Machine of Death is one such creation, and one that has actually burst from the seams of the Internet and leaped into the real world. At first glance, it looks like a bunch of science fiction stories--something few people would claim to legitimately enjoy. And yet these are science fiction stories for the layman--stories that tell of high school romance, of marital troubles, of, as one reviewer put it, existential dread. They're stories that deal splendidly with the idea of the Machine of Death--a tool that tells people just how they're going to die, if vaguely--and oftentimes go far beyond the known realms of what such a machine might entail.
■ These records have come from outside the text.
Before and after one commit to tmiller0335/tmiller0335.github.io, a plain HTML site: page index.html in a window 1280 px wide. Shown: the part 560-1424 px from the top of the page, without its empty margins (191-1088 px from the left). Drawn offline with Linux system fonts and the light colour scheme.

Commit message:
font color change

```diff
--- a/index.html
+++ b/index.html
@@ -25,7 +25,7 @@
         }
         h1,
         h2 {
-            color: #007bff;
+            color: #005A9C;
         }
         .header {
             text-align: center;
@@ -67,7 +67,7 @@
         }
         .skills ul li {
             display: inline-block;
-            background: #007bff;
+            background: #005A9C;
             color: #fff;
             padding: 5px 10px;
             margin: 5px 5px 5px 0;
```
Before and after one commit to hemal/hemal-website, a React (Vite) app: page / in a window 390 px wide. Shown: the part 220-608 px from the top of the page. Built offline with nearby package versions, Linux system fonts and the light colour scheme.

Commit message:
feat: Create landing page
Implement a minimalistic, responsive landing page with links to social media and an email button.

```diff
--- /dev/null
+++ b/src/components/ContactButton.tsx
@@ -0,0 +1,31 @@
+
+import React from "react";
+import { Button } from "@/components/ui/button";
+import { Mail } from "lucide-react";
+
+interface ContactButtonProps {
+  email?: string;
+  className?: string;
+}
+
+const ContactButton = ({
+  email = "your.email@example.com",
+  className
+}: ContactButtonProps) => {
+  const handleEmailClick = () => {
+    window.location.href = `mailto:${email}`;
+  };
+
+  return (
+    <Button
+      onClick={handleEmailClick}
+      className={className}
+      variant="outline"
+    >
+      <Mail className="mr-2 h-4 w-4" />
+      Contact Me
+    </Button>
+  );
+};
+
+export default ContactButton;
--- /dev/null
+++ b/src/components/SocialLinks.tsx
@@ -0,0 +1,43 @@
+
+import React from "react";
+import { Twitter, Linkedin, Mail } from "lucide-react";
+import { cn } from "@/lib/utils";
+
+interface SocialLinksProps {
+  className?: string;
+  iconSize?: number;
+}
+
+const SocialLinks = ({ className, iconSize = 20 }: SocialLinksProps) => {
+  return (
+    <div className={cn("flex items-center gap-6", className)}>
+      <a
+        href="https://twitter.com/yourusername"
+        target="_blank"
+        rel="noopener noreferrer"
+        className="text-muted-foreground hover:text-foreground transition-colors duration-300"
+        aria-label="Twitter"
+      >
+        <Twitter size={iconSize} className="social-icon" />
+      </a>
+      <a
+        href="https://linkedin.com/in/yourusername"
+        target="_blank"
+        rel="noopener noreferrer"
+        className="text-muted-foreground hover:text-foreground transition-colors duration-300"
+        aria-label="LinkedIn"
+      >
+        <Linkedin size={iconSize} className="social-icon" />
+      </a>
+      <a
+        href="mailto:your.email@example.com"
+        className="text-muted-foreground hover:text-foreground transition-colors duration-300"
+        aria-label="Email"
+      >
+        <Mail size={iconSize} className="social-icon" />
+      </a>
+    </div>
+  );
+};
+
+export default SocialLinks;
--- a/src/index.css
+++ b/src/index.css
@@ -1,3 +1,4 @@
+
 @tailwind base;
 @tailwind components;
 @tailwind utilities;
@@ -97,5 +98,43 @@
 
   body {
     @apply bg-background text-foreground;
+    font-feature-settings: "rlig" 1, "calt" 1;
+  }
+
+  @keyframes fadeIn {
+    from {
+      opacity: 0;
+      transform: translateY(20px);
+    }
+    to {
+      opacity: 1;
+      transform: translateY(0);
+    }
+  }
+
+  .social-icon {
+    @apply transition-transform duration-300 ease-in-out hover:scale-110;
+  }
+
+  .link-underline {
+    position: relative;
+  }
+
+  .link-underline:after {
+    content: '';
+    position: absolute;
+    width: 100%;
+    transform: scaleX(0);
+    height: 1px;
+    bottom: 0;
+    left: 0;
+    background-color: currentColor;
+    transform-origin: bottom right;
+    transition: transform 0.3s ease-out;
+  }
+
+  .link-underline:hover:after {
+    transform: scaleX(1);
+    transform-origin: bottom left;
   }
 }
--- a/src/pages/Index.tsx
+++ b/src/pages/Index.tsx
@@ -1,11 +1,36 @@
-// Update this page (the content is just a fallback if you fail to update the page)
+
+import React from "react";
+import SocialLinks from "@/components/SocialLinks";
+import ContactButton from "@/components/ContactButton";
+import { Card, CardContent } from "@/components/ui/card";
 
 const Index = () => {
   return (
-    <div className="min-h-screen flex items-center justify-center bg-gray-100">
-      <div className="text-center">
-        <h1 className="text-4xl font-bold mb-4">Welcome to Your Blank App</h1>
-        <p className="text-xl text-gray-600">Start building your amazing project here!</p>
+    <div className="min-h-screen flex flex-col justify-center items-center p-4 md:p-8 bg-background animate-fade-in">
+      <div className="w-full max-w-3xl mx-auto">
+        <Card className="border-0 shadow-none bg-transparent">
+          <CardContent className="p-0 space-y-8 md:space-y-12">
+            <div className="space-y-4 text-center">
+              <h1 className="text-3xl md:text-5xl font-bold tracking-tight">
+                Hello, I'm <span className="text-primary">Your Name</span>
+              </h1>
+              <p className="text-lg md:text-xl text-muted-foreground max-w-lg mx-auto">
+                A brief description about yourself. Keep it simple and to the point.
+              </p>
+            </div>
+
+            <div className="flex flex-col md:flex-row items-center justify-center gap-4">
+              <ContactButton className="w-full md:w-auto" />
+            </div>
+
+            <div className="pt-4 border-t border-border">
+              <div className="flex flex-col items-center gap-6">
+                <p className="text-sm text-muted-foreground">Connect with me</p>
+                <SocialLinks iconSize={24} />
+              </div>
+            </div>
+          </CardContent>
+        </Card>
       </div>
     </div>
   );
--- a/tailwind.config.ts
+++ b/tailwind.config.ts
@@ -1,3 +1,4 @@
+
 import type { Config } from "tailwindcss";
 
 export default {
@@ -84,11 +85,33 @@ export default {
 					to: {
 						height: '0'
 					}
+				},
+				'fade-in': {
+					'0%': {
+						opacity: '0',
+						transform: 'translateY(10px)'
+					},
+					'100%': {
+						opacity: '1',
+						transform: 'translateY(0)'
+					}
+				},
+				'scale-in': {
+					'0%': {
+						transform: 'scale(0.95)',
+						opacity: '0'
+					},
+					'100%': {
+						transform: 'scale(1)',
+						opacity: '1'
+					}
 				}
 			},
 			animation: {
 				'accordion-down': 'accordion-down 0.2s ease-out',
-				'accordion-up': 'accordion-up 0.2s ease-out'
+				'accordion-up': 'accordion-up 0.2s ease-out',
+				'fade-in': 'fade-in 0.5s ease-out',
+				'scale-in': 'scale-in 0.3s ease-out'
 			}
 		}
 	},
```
Whether it's with a dramatic or humorous look at the Machine of Death--and this book has got both, sometimes in the same story--Machine of Death's stories, however varied, manage to do what science fiction (or just fiction in general) so rarely can, which is immerse readers wholly into their worlds. Obviously, the plot twists inherent in the idea of Machine of Death mean that I'm unable to tell of any shining moments from the stories, especially considering the massive spoilers that even a few sentences would entail--but considering that the first forty pages are available online here ([...]), you can find out for yourself.Read more ›
However, one thing bothers me. As soon as I ordered the book, a note was passed through my door by an apparently invisible force. The note simply said, EXISTENTIAL DREAD. Now, I wasn't fazed at first. Except then I was, because I started to read more stories and the machine was right in each case.
I tried to rationalize it away but it gnawed and gnawed at me. I couldn't do anything about it. The machine was like God.
I hope you enjoy this product. 5 stars for accuracy. Goodbye.
One other thing to note, these stories are not all set in the same "world". They have the same premise -- a machine exists that can tell you how you will die -- but in some of the stories the world becomes a dystopia of religious oppression and in others the machines are novelties used at dinner parties. Lots of variety, but it is sometimes jarring when a story contradicts the one before.
The writers are (mostly) brilliant and I've enjoyed many of their works, but reading this book all in one go is really difficult. I think this book is best enjoyed a few stories at a time between other books. Otherwise, being hammered with the same narrow theme over and over can get very repetitive.
Most Recent Customer Reviews
Fascinating tales with a surprising amount of variability given the parameters for all the stories.Published 2 months ago by Amazon Customer
I recently re-read this and it is as poignant and funny as always - who doesn't like reading about complete social disruptionPublished 3 months ago by Evan Leybourn - Author of Directing the Agile Organisation
I loved this book, Its one of those books you just have to tell everyone about. If you like books that make you think, buy this book already. Read morePublished 4 months ago by Amazon Customer
Had to read this for Uni but I recommend this as general reading. A book that sparkles.Published 7 months ago by Yarndi